What to work on. Counting only the lines below that contain the word "DataFrame", what is the total? Give it with no other words.

====================

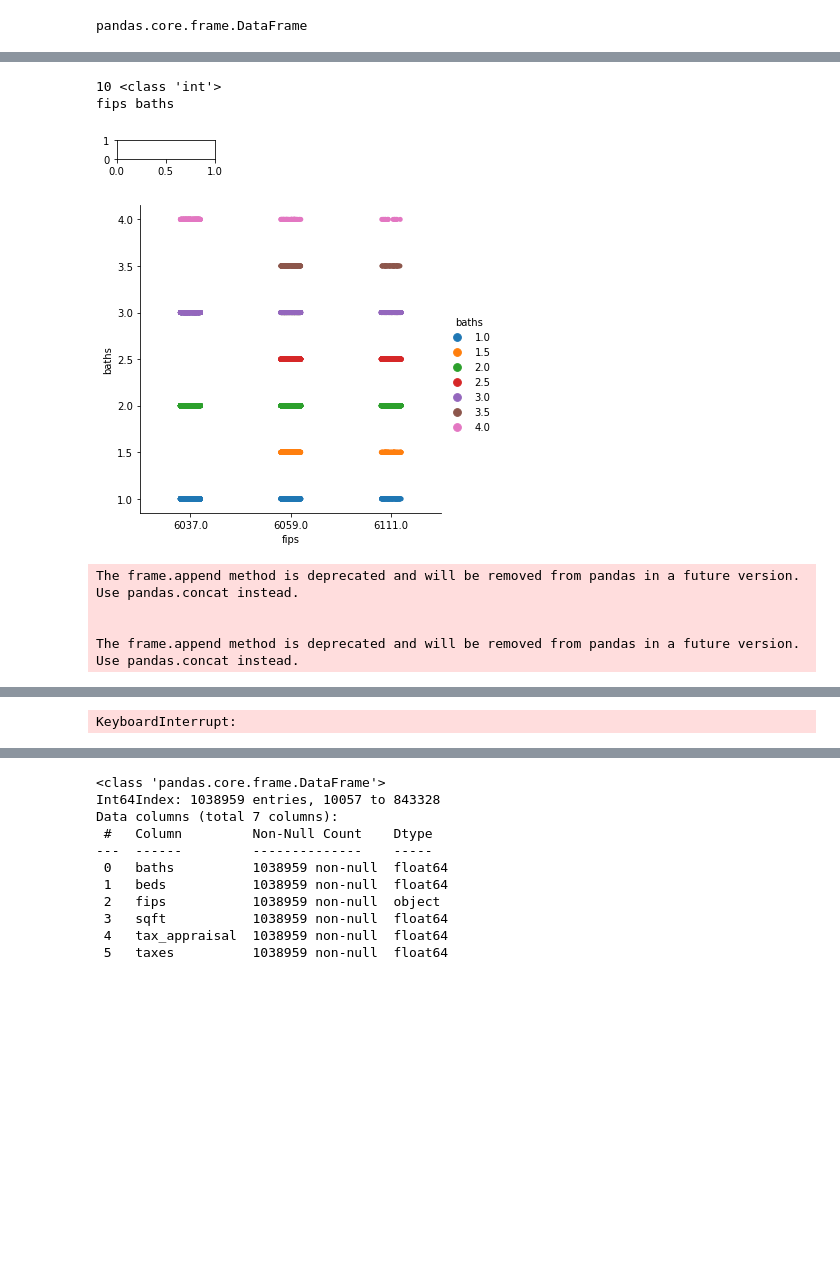
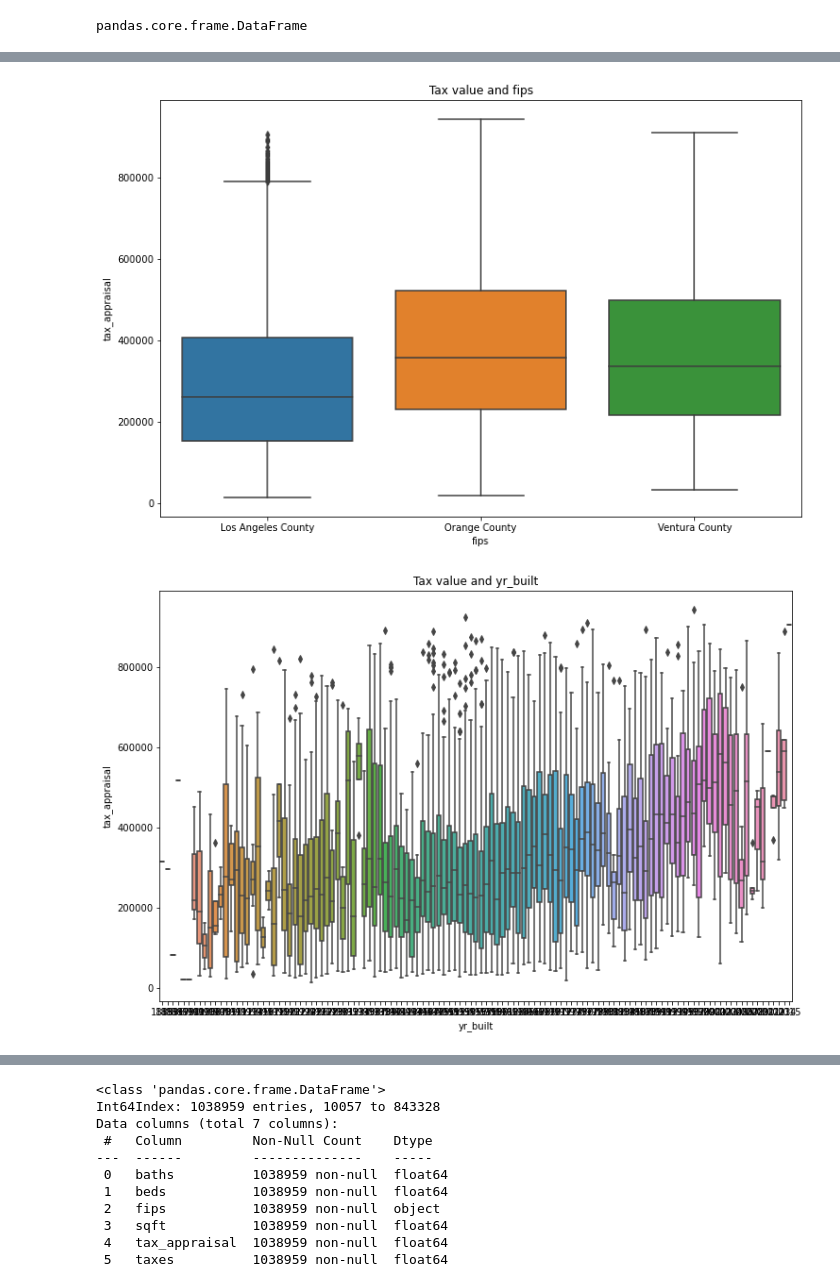
Before and after one commit to David-Howell/regression-exercises, a Jupyter notebook: explore.ipynb, the cells around one changed output, grey strips where cells are left out. Drawn from its saved outputs; the diff is of its cells as text; code cells hidden in the pictures; blank space fills up the shorter version.

```diff
--- a/explore.ipynb
+++ b/explore.ipynb
@@ -259,0 +374,5 @@ cat_vars = ['fips', 'yr_built']
+# %%
+train.fips = train.fips.map({6037.0: 'Los Angeles County',
+                6059.0: 'Orange County',
+                6111.0: 'Ventura County'
+               })
@@ -290,7 +451,7 @@ type(train)
 pandas.core.frame.DataFrame
 # %%
 # train_small = pd.DataFrame()
-train_small, train_rest = train_test_split(train, train_size=1/50, random_state=123)
+train_small, train_rest = train_test_split(train, train_size=1/250, random_state=123)
 # %%
 train_small
 # %% [output]
@@ -310,11 +471,18 @@ train_small
+# %%
+train_small['binned_values'] = pd.qcut(train_small.tax_appraisal, 12)
+# %%
+def plot_cat_and_num_vars(train, num_vars, cat_vars):
+    for cat in cat_vars:
+        plt.figure(figsize=(12,8))
+        plt.title(f'Tax value and {cat}')
+        sns.boxplot(data=train, y='tax_appraisal', x=cat)
+        plt.show()
+
+    for num in num_vars:
+        sns.lmplot(data=train, y='tax_appraisal', x=num, height=8, aspect=12/8, hue='binned_values',line_kws={'color':'red'})
+        plt.show()
 # %%
-plot_categorical_and_continuous_vars(train_small, contin_vars, cat_vars)
+plot_cat_and_num_vars(train_small, contin_vars, cat_vars)
 # %% [output]
-10 <class 'int'>
-fips baths
-[figure, old version]
+[figure, new version]
-[figure, old version]
+[figure, new version]
-The frame.append method is deprecated and will be removed from pandas in a future version. Use pandas.concat instead.
-
-
-The frame.append method is deprecated and will be removed from pandas in a future version. Use pandas.concat instead.
@@ -322 +489,0 @@ The frame.append method is deprecated and will be removed from pandas in a futur
-KeyboardInterrupt:
```
Also changed, not shown: parts of 11 cells of this notebook.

====================

Answer section. 2